The Collected Letters, Volume 35


TC TO WILLIAM MAKEPEACE THACKERAY ; 9 April 1859; DOI: 10.1215/lt-18590409-TC-WMT-01; CL 35: 67-68


Chelsea, 9 April, 1859—

Dear Thackeray,—Thanks for your merry little Note and the two Pens.1 It is like a little pearl of human cheerfulness and friendliness, turning up for one in the dreary wash of commonplace and botheration, whh is one's common lot!—

I have been true as Mitchell's2 own steel to his Pens and him these many years; not even the Pair you sent me to Scotland3 could seduce my faithful hand, for above a day or two. “Letter J” I find to be the right article: “R” I use for addressing Packets. Try these two “J's,” both in slantindicular and perpen-do, they perform well.4

And observe farther, here is a kind of Paper, whh I find the best of many for suiting Mitchell. Try that too: it is made partly of straw;—smooth enough; and bites at the ink with an appetite one likes. “Parkins & Gotto” Stationers;—and I will send you a ream of it whenever you hold up your finger.

Oh that I cd see a gentleman with a sweet smile on his face walking past my table, equipped in the corresponding way!5 But I often think this villainous bottomless confusion (worthless to gods and men) will kill me first.

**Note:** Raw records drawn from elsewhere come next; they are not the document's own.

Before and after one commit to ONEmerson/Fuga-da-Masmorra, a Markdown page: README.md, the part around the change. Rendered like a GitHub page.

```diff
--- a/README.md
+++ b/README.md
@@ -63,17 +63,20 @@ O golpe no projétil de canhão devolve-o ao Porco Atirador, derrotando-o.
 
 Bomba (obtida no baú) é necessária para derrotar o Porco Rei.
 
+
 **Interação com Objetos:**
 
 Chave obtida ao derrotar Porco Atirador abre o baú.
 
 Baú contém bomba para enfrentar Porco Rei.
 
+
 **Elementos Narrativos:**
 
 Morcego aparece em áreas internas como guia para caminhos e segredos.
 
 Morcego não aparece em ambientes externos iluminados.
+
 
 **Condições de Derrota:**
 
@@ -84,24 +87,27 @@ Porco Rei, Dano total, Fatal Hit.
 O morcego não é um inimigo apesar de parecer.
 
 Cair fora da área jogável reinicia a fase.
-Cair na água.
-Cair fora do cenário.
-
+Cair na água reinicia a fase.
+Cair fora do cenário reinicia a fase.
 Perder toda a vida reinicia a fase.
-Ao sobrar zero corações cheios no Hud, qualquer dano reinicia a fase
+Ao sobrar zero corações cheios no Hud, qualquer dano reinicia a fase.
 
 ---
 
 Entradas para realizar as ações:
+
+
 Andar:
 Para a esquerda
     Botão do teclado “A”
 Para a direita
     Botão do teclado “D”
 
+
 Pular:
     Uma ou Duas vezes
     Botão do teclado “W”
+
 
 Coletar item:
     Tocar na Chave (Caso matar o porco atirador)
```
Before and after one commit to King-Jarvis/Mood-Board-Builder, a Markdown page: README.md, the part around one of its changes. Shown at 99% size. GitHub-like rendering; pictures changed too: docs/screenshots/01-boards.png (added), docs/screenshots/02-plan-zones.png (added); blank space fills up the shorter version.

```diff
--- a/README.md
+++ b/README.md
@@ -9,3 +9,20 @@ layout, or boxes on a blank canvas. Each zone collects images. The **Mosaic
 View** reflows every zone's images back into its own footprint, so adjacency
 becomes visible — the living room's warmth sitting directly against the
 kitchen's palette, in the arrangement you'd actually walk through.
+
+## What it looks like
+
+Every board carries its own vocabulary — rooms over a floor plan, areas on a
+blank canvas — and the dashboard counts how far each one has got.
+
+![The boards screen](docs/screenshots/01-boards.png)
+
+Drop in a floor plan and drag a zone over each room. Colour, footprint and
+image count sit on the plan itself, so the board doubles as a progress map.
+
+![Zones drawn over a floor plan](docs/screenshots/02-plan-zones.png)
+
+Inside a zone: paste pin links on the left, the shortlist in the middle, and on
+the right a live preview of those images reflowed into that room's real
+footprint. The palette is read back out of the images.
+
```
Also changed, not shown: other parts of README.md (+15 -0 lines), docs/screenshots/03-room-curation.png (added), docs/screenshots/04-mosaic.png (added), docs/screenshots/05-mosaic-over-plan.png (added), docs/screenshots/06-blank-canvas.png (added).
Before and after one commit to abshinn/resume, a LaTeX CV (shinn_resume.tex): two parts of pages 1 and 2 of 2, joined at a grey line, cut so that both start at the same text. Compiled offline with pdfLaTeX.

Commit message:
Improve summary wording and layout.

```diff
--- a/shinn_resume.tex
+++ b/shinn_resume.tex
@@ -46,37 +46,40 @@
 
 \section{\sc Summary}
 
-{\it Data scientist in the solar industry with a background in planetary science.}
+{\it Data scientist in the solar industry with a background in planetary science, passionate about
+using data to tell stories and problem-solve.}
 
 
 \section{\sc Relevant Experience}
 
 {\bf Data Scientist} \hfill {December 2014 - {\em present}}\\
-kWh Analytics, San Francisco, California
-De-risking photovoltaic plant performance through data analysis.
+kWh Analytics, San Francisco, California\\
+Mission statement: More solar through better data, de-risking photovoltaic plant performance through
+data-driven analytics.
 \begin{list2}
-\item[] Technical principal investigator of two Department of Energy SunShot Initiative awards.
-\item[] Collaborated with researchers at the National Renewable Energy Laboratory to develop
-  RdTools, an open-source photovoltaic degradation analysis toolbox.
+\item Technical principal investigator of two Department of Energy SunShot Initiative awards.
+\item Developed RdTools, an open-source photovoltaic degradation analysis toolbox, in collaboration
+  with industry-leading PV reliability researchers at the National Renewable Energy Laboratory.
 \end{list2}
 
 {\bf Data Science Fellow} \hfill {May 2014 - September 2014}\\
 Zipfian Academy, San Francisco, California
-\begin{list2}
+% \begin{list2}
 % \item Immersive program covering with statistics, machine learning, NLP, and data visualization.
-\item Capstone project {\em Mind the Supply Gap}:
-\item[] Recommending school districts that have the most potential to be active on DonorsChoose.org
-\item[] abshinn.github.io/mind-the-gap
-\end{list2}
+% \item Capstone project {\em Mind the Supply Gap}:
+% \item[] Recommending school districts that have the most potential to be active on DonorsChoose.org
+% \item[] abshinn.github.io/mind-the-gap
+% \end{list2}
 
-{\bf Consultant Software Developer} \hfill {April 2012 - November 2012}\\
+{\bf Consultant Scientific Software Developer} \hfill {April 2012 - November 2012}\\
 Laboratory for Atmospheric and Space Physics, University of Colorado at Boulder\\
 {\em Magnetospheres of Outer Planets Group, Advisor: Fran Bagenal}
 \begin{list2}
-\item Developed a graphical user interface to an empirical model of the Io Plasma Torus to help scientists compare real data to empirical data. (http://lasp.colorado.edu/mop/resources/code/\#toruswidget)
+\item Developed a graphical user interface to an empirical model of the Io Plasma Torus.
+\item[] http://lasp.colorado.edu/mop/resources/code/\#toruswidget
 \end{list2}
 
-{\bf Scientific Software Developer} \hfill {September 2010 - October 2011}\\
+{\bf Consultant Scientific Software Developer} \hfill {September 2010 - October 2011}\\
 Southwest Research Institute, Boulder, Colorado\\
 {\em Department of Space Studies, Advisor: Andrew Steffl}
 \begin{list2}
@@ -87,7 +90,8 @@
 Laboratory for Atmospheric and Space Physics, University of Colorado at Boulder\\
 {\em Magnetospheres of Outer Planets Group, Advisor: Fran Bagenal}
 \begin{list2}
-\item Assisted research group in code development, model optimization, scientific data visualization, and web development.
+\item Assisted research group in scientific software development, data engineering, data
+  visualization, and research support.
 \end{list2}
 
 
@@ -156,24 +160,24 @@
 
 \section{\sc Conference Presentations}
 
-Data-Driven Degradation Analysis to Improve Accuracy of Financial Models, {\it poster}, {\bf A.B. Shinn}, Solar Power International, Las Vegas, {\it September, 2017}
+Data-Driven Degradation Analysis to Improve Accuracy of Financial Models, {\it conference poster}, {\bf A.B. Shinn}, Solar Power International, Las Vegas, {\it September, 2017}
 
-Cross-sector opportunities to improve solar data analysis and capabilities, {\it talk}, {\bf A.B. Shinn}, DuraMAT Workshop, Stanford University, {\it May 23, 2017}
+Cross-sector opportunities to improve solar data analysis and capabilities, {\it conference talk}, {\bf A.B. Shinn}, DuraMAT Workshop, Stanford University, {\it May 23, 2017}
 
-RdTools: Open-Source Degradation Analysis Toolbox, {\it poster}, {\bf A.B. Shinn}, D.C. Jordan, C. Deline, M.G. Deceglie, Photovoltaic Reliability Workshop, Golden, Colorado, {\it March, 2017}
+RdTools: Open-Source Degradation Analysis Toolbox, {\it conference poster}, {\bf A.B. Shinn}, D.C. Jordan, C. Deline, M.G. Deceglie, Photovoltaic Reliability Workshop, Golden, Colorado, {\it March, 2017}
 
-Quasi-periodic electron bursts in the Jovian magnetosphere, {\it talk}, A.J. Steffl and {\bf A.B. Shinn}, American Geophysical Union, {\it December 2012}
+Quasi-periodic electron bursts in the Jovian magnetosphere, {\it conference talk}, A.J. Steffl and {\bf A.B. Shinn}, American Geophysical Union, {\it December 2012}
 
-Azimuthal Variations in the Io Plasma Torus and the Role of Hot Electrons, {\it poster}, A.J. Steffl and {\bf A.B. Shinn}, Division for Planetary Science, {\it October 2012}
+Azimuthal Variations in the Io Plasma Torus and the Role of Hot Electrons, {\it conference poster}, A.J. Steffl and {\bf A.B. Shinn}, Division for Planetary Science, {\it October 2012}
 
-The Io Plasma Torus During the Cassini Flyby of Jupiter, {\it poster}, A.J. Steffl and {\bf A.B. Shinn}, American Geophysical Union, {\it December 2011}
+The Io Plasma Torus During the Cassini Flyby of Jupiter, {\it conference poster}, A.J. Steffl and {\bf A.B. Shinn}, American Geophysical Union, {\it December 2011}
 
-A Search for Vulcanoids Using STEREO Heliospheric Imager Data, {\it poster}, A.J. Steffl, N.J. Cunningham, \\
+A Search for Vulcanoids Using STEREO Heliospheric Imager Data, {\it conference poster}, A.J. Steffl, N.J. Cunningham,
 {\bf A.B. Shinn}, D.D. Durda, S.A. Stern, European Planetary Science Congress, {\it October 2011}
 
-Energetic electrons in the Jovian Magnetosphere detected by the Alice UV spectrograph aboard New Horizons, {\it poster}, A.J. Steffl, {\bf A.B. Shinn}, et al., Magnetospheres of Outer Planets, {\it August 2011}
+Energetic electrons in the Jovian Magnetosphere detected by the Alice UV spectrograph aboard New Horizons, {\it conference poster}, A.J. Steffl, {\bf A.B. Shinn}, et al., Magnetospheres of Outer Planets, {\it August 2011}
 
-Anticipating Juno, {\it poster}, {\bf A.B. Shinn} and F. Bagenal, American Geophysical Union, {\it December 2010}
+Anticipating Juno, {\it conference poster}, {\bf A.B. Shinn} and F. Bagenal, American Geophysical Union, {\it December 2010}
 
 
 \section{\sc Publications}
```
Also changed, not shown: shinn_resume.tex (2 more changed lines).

Adieu dear Thackeray; good luck to you always.

T. Carlyle